• _TASK BRIEF_
Show all lines from the records below in which the string "README" is present.

>>>

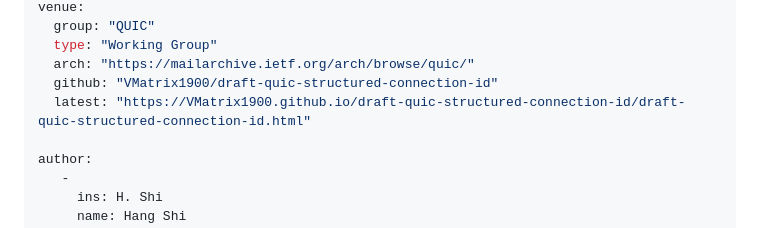
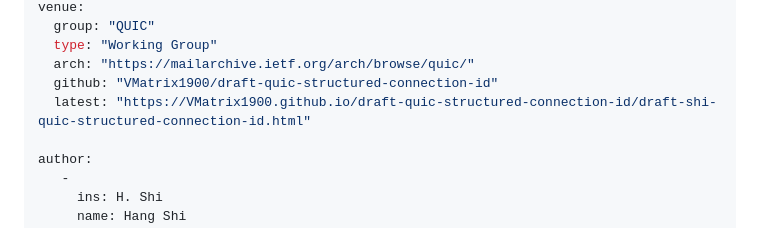
Before and after one commit to VMatrix1900/draft-quic-structured-connection-id, a Markdown page: draft-shi-quic-structured-connection-id.md, the part around the change. Drawn GitHub-style.

Commit message:
Automatic update of venue information

```diff
--- a/draft-shi-quic-structured-connection-id.md
+++ b/draft-shi-quic-structured-connection-id.md
@@ -18,7 +18,7 @@ venue:
   type: "Working Group"
   arch: "https://mailarchive.ietf.org/arch/browse/quic/"
   github: "VMatrix1900/draft-quic-structured-connection-id"
-  latest: "https://VMatrix1900.github.io/draft-quic-structured-connection-id/draft-quic-structured-connection-id.html"
+  latest: "https://VMatrix1900.github.io/draft-quic-structured-connection-id/draft-shi-quic-structured-connection-id.html"
 
 author:
    -
```
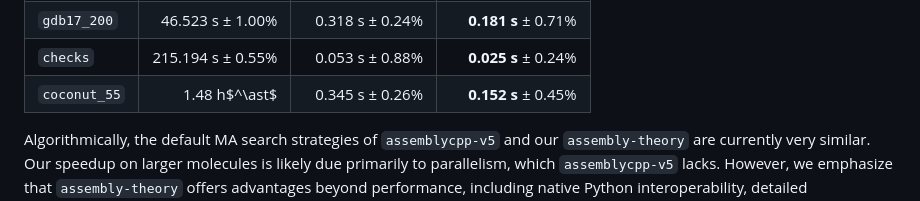
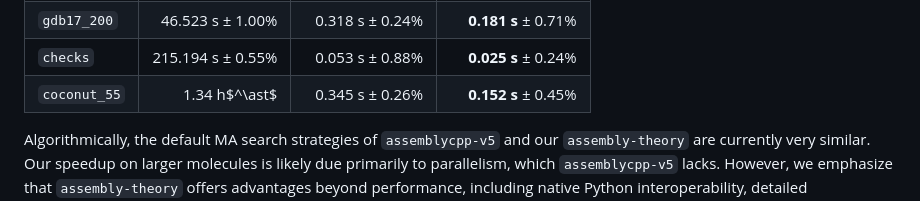
Before and after one commit to DaymudeLab/assembly-theory, a Markdown page: paper/paper.md, the part around the change. GitHub-like rendering.

Commit message:
paper: Update assembly_go runtime on coconut_55 based on rerun

```diff
--- a/paper/paper.md
+++ b/paper/paper.md
@@ -194,7 +194,7 @@ Means and 95% confidence intervals are reported over 20 samples per software&nda
 | `gdb13_1201` |   0.938 s ± 6.00% |  **0.107 s** ± 0.19% |   0.163 s ± 0.53% |
 | `gdb17_200`  |  46.523 s ± 1.00% |  0.318 s ± 0.24% |   **0.181 s** ± 0.71% |
 | `checks`     | 215.194 s ± 0.55% |  0.053 s ± 0.88% |   **0.025 s** ± 0.24% |
-| `coconut_55` |     1.48 h$^\ast$ |  0.345 s ± 0.26% |   **0.152 s** ± 0.45% |
+| `coconut_55` |     1.34 h$^\ast$ |  0.345 s ± 0.26% |   **0.152 s** ± 0.45% |
 
 Algorithmically, the default MA search strategies of `assemblycpp-v5` and our `assembly-theory` are currently very similar.
 Our speedup on larger molecules is likely due primarily to parallelism, which `assemblycpp-v5` lacks.
```
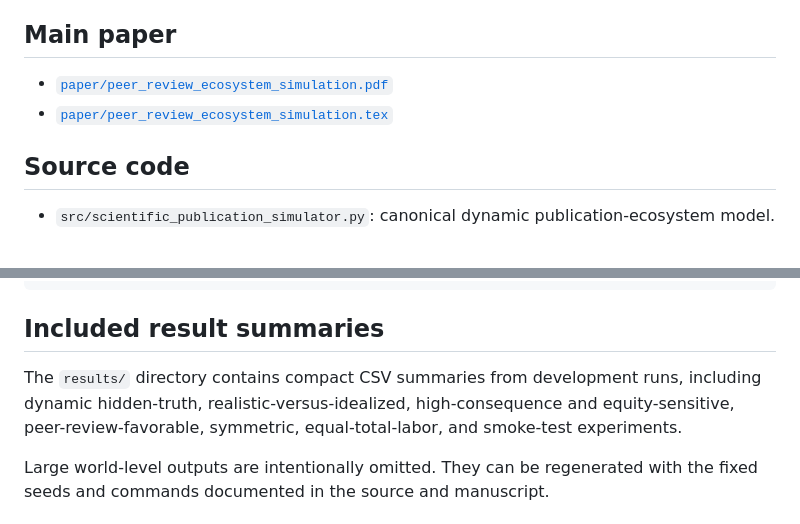
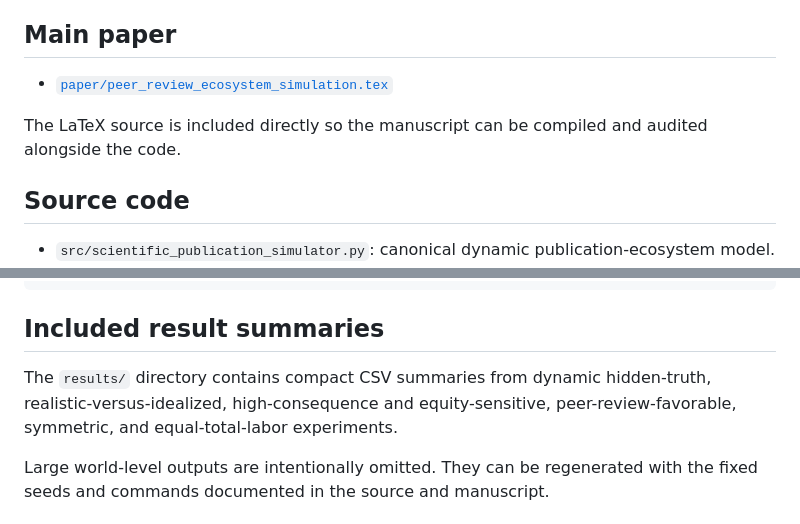
Before and after one commit to rickyjreyes/peer-review, a Markdown page: README.md, 2 parts joined by grey strips. Rendered like a GitHub page.

Commit message:
Correct repository links and result inventory

```diff
--- a/README.md
+++ b/README.md
@@ -11,8 +11,9 @@ The simulator creates paper populations with hidden false, partially true, and s
 
 ## Main paper
 
-- [`paper/peer_review_ecosystem_simulation.pdf`](paper/peer_review_ecosystem_simulation.pdf)
 - [`paper/peer_review_ecosystem_simulation.tex`](paper/peer_review_ecosystem_simulation.tex)
+
+The LaTeX source is included directly so the manuscript can be compiled and audited alongside the code.
 
 ## Source code
 
@@ -50,7 +51,7 @@ python src/symmetric_scientific_review_simulator.py \
 
 ## Included result summaries
 
-The `results/` directory contains compact CSV summaries from development runs, including dynamic hidden-truth, realistic-versus-idealized, high-consequence and equity-sensitive, peer-review-favorable, symmetric, equal-total-labor, and smoke-test experiments.
+The `results/` directory contains compact CSV summaries from dynamic hidden-truth, realistic-versus-idealized, high-consequence and equity-sensitive, peer-review-favorable, symmetric, and equal-total-labor experiments.
 
 Large world-level outputs are intentionally omitted. They can be regenerated with the fixed seeds and commands documented in the source and manuscript.
 
```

<<<

• _TASK SOLUTION_
Before and after one commit to rickyjreyes/peer-review, a Markdown page: README.md, 2 parts joined by grey strips. Rendered like a GitHub page.
--- a/README.md
+++ b/README.md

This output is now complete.